In contrast, my kids have always had Sunday school programs designed just for their age group, with carefully scripted lessons and a craft project worthy of a blue ribbon at the state fair. A snack is a given; in fact, they may not have an appetite for lunch after their feast of graham crackers and punch. They have only known pleasant experiences at church. Yet as a working mom, I’ve never sent them to a summer VBS program for fear of complicating a fragile summer schedule. Other moms would happily have picked them up and even kept them afterwards, but it was just too much to ask of someone who already had her own kids to handle.

I think of VBS as a sort of rite of passage, so my more flexible schedule means this is the summer they are going to get their VBS experience. If you look around, the opportunities for VBS or a similar religous summer program are far and wide.  Moms are already decorating classrooms, coordinating thematic activities and arranging refreshments (dare I admit this is the best part?)  for an intense week of instruction that in most cases begins the first week of June. These almost always are free or at nominal cost to participants, and all are subsidized by the church budgets to ensure they are well resourced.

The child-centric church experiences offered today probably came about as a result of women’s increasing leadership in children’s ministries and our advances in understanding child development. Many, if not most, curricula are developed by professionals in instructional design and the materials are as high-quality and entertaining as any commercial production. All are based on biblical characters and values and few emphasize denominational doctrines.

If you’re looking for wholesome opportunities for your kids this summer (and, let’s be honest, new childcare options), VBS programs are hard to beat. Your kids get to make new friends and develop their biblical knowleldge in a program of fun and games. Maybe VBS really is a picnic.

If you have a VBS you would like to see added to the BirminghamMom calendar, please e-mail the relevant information to .

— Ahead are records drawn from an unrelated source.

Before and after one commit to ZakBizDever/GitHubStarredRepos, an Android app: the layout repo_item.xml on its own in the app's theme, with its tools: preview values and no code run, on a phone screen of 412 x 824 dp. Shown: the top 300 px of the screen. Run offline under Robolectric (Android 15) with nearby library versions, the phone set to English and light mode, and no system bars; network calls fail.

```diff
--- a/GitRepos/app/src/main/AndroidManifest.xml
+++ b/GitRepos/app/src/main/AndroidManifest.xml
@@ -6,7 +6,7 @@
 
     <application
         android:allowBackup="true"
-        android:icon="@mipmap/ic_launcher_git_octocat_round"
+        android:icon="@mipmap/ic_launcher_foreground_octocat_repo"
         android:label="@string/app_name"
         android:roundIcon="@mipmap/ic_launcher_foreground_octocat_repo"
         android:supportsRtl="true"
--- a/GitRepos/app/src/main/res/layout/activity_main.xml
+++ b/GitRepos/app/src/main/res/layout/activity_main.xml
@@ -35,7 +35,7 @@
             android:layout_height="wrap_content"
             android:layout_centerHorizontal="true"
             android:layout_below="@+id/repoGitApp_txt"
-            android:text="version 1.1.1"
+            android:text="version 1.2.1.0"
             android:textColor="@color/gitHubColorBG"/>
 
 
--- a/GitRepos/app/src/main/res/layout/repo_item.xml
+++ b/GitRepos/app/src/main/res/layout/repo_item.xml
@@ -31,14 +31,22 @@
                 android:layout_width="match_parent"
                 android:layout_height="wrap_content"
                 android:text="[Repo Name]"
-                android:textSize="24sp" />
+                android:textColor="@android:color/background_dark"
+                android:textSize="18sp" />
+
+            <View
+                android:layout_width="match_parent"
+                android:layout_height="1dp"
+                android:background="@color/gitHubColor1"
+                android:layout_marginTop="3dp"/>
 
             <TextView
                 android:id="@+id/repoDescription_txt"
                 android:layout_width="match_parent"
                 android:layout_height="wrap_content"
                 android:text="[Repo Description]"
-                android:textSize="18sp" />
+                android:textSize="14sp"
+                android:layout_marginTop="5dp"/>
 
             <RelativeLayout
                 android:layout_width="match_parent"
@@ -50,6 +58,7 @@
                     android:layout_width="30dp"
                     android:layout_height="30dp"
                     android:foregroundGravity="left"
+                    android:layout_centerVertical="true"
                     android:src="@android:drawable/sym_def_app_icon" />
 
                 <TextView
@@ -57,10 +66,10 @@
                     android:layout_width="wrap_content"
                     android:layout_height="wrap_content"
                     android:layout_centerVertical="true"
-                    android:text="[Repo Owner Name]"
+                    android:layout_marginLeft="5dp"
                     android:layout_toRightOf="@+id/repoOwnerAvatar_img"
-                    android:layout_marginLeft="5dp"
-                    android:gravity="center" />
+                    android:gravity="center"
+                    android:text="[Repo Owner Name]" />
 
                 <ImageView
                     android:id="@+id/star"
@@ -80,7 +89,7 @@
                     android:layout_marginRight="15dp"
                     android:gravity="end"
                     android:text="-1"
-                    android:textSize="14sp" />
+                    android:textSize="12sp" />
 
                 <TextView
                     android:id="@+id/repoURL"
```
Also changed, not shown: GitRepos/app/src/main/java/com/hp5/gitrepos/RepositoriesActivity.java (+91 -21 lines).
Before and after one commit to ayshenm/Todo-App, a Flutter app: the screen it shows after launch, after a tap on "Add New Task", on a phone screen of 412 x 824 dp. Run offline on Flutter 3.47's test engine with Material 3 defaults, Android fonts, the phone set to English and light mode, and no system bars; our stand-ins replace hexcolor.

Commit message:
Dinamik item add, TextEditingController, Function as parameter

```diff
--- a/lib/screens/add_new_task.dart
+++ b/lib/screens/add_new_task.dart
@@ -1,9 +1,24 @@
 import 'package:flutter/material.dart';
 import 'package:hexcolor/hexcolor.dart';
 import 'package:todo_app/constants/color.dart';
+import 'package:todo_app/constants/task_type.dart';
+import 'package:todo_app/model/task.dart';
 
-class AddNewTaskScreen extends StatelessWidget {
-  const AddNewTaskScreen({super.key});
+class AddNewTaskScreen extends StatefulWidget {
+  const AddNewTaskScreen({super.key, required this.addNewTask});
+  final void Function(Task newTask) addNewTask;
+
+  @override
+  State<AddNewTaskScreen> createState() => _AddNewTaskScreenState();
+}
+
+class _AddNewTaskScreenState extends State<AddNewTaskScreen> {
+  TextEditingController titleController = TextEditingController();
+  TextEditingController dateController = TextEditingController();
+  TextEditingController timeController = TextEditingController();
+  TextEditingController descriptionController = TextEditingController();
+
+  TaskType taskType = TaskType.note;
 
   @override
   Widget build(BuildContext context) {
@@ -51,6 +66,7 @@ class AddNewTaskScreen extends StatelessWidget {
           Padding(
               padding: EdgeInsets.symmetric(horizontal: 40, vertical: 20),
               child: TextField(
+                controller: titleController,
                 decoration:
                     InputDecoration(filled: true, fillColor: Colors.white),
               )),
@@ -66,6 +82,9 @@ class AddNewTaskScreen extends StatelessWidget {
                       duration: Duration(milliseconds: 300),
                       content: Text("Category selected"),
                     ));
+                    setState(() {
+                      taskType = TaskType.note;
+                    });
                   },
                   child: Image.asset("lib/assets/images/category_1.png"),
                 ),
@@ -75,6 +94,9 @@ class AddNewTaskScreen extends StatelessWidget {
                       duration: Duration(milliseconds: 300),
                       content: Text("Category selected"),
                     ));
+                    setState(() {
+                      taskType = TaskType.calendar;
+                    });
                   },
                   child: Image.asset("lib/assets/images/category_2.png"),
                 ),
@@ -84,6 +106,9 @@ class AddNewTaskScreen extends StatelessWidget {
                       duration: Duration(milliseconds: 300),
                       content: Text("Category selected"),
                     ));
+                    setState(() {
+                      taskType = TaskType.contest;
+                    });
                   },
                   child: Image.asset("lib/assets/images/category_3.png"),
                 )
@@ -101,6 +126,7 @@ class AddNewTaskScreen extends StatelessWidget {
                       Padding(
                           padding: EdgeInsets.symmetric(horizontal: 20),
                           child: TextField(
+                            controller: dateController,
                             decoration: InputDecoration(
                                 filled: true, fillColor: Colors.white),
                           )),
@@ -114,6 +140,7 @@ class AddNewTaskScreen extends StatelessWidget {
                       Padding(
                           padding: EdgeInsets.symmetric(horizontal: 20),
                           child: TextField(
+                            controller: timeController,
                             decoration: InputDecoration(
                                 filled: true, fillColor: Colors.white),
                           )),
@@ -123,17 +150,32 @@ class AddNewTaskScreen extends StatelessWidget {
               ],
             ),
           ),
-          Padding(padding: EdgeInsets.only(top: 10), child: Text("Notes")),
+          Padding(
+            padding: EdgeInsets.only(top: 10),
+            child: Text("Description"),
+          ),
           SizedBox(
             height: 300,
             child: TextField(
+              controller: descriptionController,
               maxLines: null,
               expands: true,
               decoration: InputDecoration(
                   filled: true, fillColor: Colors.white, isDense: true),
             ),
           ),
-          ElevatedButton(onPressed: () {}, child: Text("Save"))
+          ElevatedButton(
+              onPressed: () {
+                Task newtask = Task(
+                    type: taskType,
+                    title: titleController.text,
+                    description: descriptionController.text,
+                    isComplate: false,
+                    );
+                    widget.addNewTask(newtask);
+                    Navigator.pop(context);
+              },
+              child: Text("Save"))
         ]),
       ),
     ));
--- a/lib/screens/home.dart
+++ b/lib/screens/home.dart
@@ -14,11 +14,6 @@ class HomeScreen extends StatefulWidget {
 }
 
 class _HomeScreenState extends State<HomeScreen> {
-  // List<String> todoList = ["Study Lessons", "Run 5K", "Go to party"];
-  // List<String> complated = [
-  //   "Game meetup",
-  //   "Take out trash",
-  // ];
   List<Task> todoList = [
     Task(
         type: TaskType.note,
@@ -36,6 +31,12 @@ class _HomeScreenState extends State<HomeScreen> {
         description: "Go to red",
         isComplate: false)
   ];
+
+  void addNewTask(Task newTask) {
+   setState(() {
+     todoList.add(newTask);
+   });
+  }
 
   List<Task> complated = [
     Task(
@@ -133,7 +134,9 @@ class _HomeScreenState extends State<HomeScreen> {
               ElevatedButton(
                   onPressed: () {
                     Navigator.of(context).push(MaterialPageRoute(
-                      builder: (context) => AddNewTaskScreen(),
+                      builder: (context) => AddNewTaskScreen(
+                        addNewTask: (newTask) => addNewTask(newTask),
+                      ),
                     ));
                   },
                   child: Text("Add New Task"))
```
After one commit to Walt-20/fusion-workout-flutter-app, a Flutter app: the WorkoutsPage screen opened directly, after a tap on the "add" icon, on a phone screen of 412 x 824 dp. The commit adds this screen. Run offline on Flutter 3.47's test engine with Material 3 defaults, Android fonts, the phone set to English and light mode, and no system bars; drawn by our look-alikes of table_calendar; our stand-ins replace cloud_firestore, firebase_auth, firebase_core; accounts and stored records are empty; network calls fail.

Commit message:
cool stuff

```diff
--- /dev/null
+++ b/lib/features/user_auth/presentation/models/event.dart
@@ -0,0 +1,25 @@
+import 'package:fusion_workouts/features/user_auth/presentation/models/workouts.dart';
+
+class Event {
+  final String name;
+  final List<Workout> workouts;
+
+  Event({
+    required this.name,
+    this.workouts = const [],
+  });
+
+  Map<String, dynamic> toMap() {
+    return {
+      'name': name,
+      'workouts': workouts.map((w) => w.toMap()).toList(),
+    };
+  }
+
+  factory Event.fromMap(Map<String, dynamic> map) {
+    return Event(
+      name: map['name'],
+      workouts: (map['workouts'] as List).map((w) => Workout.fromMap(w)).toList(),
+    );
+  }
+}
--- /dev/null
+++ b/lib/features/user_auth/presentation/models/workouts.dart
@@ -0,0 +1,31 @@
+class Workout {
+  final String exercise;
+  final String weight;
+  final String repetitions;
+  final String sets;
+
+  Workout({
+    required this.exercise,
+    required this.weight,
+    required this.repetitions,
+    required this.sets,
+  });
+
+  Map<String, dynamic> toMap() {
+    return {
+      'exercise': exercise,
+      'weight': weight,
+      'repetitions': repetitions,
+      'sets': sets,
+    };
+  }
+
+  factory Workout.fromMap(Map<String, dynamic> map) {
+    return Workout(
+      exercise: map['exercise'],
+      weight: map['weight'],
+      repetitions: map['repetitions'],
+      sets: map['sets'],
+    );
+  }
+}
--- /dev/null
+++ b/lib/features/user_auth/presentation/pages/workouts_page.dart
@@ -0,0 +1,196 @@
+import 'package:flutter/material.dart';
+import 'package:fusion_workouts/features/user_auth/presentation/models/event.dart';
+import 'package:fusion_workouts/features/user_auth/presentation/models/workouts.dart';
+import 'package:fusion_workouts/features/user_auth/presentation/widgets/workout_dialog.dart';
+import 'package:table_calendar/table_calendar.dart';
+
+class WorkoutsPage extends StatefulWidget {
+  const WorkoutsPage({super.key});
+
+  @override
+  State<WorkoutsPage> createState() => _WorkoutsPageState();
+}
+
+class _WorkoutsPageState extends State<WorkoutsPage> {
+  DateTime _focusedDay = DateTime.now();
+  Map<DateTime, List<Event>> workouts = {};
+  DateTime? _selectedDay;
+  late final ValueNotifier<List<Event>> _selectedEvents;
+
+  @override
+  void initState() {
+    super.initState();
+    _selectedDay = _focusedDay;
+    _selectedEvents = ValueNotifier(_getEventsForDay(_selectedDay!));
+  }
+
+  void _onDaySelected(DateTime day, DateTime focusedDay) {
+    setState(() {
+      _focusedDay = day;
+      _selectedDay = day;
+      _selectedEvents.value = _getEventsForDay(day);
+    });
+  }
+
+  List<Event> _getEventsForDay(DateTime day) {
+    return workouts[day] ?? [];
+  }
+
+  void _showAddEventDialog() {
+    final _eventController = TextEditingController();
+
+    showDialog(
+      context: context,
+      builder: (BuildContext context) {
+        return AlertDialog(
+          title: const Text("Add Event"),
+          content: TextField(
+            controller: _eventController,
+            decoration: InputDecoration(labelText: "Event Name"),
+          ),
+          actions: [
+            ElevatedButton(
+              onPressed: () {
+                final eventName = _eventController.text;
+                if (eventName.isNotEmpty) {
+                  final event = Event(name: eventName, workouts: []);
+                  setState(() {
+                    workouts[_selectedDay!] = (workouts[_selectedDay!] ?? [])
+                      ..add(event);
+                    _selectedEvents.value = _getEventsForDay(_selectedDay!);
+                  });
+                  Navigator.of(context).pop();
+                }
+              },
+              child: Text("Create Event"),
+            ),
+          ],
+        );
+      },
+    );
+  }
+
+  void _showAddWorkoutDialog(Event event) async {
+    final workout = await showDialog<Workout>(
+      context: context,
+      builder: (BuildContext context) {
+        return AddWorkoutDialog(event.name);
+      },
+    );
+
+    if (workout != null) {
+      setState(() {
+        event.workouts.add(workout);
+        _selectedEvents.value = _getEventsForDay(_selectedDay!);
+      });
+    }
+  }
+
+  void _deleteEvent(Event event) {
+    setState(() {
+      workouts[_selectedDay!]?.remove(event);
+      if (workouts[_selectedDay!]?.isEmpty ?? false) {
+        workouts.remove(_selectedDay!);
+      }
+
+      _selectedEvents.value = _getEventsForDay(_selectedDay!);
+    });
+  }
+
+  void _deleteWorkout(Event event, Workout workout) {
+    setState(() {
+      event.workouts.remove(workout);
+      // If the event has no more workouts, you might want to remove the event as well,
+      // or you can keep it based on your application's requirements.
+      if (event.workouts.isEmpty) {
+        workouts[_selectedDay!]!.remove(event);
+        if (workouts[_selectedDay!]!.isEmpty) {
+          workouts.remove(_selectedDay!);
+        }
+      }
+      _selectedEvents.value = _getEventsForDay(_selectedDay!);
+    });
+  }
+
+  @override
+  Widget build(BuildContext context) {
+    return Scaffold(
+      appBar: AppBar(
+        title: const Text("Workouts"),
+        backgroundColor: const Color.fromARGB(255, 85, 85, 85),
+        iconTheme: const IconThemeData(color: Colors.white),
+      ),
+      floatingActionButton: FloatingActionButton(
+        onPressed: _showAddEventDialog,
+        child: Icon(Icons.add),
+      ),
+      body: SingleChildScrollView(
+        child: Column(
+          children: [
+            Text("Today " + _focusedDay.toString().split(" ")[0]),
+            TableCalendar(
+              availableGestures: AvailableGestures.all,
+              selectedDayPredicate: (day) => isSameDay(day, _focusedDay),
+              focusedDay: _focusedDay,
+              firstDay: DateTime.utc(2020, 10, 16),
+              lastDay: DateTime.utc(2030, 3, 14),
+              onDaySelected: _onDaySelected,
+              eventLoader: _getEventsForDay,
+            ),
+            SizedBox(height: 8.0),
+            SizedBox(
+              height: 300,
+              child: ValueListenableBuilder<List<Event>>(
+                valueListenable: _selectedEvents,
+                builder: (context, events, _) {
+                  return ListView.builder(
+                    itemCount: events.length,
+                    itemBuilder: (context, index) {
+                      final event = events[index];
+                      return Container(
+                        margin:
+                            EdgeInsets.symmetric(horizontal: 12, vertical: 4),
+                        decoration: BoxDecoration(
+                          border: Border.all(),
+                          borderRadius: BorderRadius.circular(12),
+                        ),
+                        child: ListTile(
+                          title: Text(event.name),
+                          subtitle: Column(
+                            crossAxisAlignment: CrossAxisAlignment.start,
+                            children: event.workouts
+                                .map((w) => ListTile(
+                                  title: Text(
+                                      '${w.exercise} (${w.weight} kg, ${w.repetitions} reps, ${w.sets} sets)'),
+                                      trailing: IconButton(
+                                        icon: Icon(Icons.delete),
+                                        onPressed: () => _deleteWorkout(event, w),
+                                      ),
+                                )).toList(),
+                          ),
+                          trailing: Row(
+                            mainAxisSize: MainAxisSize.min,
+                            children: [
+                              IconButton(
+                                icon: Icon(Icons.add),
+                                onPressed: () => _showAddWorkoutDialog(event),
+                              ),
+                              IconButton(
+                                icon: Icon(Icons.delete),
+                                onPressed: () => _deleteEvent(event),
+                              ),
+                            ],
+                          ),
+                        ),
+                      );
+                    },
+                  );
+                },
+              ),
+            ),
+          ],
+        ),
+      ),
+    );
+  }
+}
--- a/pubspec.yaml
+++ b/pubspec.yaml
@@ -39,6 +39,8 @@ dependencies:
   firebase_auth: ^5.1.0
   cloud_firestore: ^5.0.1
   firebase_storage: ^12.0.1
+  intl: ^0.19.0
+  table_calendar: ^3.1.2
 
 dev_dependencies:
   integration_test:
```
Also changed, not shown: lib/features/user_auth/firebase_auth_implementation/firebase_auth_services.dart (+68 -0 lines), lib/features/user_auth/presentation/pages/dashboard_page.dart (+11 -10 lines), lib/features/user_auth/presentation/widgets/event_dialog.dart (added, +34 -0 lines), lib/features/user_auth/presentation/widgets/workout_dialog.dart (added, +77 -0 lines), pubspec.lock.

Why the rooster image? An homage to the old VBS anthem: ”Booster, booster, be a booster; don’t be grouchy like a rooster. Booster, booster, be a booster, and boost your bible school!” (Tune of the chorus of “Battle Hymn of the Republic”).